Copy out each line of the data that includes the string "append".

[Opening ENTRIES PROVIDED section]

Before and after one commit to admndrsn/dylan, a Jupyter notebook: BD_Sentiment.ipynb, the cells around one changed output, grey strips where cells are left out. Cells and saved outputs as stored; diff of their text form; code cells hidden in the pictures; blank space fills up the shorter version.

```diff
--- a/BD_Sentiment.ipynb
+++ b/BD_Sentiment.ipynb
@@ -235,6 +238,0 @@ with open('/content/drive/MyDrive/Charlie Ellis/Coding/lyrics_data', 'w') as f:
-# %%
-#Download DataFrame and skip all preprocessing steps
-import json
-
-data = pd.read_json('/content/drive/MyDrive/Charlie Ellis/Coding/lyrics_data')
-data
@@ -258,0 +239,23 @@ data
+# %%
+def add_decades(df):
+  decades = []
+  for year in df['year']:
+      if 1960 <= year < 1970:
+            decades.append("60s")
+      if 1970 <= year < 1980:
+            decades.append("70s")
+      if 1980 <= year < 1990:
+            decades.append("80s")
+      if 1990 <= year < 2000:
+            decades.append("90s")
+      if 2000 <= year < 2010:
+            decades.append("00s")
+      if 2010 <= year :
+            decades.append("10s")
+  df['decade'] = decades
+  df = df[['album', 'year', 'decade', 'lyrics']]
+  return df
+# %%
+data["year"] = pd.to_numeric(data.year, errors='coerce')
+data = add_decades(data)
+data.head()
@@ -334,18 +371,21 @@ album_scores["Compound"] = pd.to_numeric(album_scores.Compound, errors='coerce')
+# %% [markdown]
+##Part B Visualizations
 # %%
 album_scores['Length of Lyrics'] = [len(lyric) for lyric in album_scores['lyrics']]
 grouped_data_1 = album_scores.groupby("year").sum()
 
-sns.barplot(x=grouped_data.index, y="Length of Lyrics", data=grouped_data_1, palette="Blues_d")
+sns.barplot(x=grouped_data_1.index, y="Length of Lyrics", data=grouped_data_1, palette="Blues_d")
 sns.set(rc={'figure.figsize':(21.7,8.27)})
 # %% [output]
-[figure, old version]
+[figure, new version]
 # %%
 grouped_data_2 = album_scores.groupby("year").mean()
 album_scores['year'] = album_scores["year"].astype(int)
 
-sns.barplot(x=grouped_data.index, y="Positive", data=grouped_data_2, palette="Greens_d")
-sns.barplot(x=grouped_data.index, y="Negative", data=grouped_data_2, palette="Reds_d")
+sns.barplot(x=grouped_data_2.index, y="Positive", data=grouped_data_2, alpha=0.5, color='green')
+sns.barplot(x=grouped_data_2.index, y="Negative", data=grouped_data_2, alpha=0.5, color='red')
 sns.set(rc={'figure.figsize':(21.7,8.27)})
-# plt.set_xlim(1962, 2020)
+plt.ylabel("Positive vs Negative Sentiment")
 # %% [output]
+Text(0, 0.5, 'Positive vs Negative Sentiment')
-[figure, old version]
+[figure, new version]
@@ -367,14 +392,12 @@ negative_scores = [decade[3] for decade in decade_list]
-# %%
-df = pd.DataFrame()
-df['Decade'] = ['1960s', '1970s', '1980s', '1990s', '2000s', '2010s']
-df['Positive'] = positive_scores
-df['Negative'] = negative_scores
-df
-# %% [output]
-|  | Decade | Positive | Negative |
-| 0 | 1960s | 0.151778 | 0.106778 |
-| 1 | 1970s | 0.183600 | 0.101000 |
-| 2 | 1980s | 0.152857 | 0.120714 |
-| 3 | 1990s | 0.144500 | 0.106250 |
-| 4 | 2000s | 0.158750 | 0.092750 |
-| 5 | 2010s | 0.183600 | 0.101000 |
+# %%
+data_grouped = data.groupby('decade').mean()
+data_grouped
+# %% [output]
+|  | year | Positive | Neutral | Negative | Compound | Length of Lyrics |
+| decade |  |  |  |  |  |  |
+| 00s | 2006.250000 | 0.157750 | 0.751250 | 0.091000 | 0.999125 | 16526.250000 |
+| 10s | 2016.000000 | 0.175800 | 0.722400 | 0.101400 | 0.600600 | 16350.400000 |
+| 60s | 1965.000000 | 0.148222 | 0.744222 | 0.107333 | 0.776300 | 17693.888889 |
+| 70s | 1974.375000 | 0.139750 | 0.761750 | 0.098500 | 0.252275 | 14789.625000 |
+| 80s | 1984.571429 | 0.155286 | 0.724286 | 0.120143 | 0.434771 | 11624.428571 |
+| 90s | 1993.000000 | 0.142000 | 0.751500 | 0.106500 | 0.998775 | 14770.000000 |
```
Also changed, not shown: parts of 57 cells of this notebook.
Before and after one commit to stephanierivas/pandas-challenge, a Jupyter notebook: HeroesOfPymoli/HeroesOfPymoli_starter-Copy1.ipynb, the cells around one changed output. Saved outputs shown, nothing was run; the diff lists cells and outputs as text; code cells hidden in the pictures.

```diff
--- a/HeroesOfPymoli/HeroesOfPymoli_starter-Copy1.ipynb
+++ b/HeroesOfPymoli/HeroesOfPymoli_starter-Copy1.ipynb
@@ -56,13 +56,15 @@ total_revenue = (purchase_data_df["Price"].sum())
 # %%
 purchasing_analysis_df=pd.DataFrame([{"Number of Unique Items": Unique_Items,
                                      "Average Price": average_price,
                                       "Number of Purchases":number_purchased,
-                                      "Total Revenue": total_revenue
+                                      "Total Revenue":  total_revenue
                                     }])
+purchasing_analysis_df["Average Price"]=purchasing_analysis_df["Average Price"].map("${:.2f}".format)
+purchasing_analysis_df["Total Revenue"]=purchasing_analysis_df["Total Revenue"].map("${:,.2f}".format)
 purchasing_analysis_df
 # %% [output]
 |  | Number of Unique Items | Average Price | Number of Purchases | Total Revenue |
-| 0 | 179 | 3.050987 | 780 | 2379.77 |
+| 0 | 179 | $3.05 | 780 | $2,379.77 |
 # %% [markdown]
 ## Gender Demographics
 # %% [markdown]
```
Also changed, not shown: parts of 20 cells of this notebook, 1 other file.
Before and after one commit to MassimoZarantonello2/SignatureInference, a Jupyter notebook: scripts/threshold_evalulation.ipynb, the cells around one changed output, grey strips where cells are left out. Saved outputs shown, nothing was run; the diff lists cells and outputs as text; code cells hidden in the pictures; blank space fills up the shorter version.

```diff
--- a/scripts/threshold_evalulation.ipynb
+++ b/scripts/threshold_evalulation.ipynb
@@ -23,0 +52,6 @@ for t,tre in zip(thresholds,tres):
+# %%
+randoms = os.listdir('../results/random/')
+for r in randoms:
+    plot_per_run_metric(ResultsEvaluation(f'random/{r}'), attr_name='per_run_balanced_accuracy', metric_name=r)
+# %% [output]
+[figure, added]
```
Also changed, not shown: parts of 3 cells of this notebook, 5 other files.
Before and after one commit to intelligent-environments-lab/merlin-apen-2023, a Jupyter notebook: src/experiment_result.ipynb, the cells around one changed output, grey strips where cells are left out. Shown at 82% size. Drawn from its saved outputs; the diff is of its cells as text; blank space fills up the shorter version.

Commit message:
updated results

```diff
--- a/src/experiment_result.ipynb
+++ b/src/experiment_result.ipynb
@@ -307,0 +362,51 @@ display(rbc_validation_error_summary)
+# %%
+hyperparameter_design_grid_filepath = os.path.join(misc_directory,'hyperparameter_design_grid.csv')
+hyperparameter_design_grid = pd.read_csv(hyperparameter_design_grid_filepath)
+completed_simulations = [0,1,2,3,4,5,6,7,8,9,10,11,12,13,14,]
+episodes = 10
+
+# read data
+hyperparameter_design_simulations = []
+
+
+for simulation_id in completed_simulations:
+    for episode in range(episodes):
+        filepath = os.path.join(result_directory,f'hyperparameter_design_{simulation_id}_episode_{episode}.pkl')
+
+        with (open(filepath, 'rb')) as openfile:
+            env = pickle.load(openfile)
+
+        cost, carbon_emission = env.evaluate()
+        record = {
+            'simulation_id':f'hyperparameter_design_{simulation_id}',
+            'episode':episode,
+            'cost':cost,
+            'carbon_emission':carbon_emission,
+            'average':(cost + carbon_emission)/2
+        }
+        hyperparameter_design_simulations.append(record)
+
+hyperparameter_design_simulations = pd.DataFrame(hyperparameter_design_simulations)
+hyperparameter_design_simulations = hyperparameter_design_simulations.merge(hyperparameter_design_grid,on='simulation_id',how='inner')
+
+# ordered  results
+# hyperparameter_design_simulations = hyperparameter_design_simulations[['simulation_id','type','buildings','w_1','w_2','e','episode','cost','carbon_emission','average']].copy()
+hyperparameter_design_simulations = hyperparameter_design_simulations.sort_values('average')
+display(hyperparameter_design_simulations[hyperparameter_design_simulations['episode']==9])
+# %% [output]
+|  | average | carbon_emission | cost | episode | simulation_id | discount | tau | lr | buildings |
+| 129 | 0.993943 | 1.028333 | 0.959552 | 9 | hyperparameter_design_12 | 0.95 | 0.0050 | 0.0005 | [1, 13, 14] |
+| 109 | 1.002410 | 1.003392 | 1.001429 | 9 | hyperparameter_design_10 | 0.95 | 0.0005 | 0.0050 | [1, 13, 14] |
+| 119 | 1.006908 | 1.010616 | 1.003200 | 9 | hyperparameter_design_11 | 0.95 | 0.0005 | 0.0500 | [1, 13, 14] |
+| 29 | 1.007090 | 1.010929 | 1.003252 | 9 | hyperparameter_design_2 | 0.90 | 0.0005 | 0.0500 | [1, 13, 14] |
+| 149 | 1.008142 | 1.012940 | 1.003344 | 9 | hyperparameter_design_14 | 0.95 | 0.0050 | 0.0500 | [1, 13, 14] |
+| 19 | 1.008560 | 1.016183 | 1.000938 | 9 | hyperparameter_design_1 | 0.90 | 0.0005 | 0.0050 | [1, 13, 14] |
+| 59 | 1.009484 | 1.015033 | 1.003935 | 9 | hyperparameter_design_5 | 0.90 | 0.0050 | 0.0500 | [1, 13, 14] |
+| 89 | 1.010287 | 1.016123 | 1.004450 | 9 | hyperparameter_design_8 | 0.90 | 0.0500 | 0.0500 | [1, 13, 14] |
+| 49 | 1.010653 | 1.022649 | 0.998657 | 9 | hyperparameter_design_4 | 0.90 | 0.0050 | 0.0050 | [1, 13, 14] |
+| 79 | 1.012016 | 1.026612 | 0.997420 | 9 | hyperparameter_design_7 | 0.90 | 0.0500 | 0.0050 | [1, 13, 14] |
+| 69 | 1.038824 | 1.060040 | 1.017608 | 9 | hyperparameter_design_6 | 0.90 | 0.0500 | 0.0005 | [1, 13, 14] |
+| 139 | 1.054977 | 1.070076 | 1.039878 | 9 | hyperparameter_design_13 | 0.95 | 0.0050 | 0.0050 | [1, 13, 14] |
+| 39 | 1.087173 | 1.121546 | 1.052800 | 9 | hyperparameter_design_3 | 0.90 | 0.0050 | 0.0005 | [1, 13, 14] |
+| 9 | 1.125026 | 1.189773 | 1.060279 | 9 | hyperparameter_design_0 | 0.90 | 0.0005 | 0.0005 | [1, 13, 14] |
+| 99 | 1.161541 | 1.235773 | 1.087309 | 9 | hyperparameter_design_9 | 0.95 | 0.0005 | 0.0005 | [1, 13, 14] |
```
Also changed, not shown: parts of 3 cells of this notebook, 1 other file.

[Closing ENTRIES PROVIDED section]

WRITTEN SOLUTION:
+            decades.append("60s")
+            decades.append("70s")
+            decades.append("80s")
+            decades.append("90s")
+            decades.append("00s")
+            decades.append("10s")
+        hyperparameter_design_simulations.append(record)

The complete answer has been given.